Geez quite a mouthful, huh? Well, the reason for the multiple names is that all the sign says in English is "Korean BBQ & Tofu". In Korean, the name of the place is Hal Mu Ni Soon Tofu..... which leads to the translation.... "할머니" is Grandma in Korean, thus Grandma's Soon Tofu. At least that's what my dining companion MrS told me......
One thing is for certain..... this used to be the Rice King on Convoy. A couple of weeks ago I noticed that it had changed ownership, and identity. Mentioning this to MrS, I was told that the former Owner of Arirang, the one who is well known for her panchan, son runs the place. My first response was "doesn't he own Jeong Won?" MrS replied, "no it's her other son.... oh, and by the way, the son who used to run Jeong Won doesn't any longer. He got divorced and his wife got the restaurant." Which kinda explains why my last visit to the place was pretty bad overall. All of which led us to the place last evening.......

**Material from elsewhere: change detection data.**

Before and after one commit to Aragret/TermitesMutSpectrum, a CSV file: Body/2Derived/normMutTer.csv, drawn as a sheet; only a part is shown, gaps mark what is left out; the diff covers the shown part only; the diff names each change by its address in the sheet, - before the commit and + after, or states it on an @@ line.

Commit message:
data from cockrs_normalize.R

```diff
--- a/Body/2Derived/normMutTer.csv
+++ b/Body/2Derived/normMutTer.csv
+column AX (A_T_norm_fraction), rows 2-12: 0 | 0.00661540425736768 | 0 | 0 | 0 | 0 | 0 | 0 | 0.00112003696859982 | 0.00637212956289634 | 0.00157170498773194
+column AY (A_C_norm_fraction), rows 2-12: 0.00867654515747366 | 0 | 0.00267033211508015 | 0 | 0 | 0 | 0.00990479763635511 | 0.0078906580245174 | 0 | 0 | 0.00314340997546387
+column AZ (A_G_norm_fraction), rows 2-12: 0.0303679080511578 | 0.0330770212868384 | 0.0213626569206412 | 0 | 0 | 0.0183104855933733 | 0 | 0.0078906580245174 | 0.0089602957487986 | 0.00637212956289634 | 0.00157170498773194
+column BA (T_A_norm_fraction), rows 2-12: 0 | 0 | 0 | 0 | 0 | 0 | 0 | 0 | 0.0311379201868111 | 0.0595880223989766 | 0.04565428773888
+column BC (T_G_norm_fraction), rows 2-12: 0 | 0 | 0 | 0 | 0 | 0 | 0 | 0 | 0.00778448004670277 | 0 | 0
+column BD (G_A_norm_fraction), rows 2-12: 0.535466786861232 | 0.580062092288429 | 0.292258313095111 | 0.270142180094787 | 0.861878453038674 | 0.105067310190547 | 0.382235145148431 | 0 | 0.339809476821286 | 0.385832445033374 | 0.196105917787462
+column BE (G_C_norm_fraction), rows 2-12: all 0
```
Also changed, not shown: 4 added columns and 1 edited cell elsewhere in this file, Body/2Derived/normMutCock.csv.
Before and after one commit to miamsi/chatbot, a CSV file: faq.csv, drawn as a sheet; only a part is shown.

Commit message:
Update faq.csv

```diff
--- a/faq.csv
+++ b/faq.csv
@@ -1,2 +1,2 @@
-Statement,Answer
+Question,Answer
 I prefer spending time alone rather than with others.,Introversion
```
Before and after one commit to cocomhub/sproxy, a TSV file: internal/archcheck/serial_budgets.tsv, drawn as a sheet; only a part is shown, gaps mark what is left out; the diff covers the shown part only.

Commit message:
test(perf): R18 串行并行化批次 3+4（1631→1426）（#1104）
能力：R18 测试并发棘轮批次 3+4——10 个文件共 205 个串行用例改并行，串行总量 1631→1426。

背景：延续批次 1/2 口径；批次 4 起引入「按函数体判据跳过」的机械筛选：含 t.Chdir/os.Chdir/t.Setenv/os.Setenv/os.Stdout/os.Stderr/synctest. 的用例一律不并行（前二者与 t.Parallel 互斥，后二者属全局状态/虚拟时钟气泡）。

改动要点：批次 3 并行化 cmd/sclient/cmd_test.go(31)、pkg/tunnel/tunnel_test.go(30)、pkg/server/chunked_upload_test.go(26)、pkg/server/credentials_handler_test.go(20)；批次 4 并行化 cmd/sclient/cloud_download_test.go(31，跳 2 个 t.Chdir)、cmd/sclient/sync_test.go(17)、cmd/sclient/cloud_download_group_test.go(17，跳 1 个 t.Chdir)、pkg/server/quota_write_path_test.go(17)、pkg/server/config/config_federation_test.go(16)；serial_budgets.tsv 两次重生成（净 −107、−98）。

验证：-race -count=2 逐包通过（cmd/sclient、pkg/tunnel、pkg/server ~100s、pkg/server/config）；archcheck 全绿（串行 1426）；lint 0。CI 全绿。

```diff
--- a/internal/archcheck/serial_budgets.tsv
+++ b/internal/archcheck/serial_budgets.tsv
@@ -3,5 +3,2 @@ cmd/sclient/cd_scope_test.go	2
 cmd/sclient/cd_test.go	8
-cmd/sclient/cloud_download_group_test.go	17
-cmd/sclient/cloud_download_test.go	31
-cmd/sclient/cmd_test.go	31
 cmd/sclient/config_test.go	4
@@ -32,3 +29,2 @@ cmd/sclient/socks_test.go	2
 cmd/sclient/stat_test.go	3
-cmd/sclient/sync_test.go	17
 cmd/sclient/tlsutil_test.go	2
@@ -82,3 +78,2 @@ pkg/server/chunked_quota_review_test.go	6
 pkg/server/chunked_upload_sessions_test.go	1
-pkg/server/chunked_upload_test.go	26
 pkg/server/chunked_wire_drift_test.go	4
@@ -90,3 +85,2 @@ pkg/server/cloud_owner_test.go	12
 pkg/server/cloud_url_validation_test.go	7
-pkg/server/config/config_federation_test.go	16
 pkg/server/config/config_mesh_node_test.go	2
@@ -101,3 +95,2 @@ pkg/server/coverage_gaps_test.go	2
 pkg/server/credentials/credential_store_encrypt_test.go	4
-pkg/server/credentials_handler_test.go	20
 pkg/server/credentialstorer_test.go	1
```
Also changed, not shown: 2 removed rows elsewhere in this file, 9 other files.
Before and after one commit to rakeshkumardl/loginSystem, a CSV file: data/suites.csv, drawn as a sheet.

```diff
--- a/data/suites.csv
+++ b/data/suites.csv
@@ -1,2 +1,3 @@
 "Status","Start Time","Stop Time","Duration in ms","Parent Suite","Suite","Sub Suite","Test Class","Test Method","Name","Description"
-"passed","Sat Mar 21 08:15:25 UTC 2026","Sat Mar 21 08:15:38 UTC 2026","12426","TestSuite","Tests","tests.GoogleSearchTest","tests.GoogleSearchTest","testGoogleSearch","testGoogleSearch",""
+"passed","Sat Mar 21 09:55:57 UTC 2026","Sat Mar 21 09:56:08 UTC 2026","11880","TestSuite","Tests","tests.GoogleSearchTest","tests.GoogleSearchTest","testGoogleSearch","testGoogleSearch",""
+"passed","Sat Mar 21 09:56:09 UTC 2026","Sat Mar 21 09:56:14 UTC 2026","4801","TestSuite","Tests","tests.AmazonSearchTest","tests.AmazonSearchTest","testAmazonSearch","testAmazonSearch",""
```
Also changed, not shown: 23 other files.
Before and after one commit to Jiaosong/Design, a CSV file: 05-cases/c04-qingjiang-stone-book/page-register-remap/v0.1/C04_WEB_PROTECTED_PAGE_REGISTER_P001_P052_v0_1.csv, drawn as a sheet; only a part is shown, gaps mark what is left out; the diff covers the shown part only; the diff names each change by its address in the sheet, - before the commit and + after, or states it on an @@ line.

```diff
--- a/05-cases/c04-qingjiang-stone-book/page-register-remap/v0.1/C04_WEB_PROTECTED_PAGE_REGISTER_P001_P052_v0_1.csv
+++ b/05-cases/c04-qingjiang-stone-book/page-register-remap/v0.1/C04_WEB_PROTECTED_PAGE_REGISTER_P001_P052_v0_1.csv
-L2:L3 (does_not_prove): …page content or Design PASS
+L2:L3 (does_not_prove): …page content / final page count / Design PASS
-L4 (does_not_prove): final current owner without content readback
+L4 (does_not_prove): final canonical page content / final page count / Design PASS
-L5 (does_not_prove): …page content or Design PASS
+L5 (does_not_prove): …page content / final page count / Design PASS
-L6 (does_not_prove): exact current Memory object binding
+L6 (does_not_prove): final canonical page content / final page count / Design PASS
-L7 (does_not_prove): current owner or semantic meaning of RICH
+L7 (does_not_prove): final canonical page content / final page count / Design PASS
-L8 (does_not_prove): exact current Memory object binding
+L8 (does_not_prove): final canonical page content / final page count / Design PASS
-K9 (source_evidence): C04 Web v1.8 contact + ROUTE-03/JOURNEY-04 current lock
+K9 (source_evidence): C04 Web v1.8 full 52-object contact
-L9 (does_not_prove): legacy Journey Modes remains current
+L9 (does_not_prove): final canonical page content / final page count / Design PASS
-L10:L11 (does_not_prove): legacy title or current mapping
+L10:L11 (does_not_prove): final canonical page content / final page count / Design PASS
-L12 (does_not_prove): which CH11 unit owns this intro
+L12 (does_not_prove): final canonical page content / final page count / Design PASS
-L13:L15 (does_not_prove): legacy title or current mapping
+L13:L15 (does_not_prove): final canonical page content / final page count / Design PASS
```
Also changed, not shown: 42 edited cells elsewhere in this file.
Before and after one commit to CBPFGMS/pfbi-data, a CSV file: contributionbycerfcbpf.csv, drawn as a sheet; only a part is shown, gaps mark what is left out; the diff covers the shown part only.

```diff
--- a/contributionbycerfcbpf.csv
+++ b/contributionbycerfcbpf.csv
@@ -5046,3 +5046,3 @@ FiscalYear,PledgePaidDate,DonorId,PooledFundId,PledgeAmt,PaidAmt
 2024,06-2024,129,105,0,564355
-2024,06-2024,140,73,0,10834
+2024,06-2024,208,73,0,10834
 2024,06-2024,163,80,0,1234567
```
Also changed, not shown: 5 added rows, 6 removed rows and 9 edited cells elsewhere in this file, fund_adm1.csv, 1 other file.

Man was the restaurant packed! It sure seemed like everyone was checking the new place out. The interior still shows it's former fast-food bones, as the tables and seats have been kept the same. And the former steam table is still displayed prominently.
The next interesting item; even though the place has Soon Tofu and Korean BBQ in it's name, neither is really the specialty of the house. The soondae guk is tempting at 2 for $9.99. MrS told me that Soondae, Korean blood sausage is made inhouse, and that we should order that. Let me be very clear that my experiences with Soondae in San Diego have been, well, terrible. The worst Soondae I attempted to eat was so bad, that I brought it home, and tried to give it to Sammy & Frankie, and they wouldn't even touch it! You know it's bad sausage when your mutts reject it......
There were a bunch of items that interested me, and we eventually came to a compromise. After placing our order, the panchan arrived.
The portions were generous, but I was disappointed in the Baechu Kimchi.... the basic Napa Cabbage Kimchi which was missing the level of savory flavor hidden below the spice that I enjoy.
As you can see with the slices of jalapeno and garlic..... I wanted the Gul or Jokbal Bossam..... Mr S found a way to get both, along with Soondae as a "combination bossam" ($21.99):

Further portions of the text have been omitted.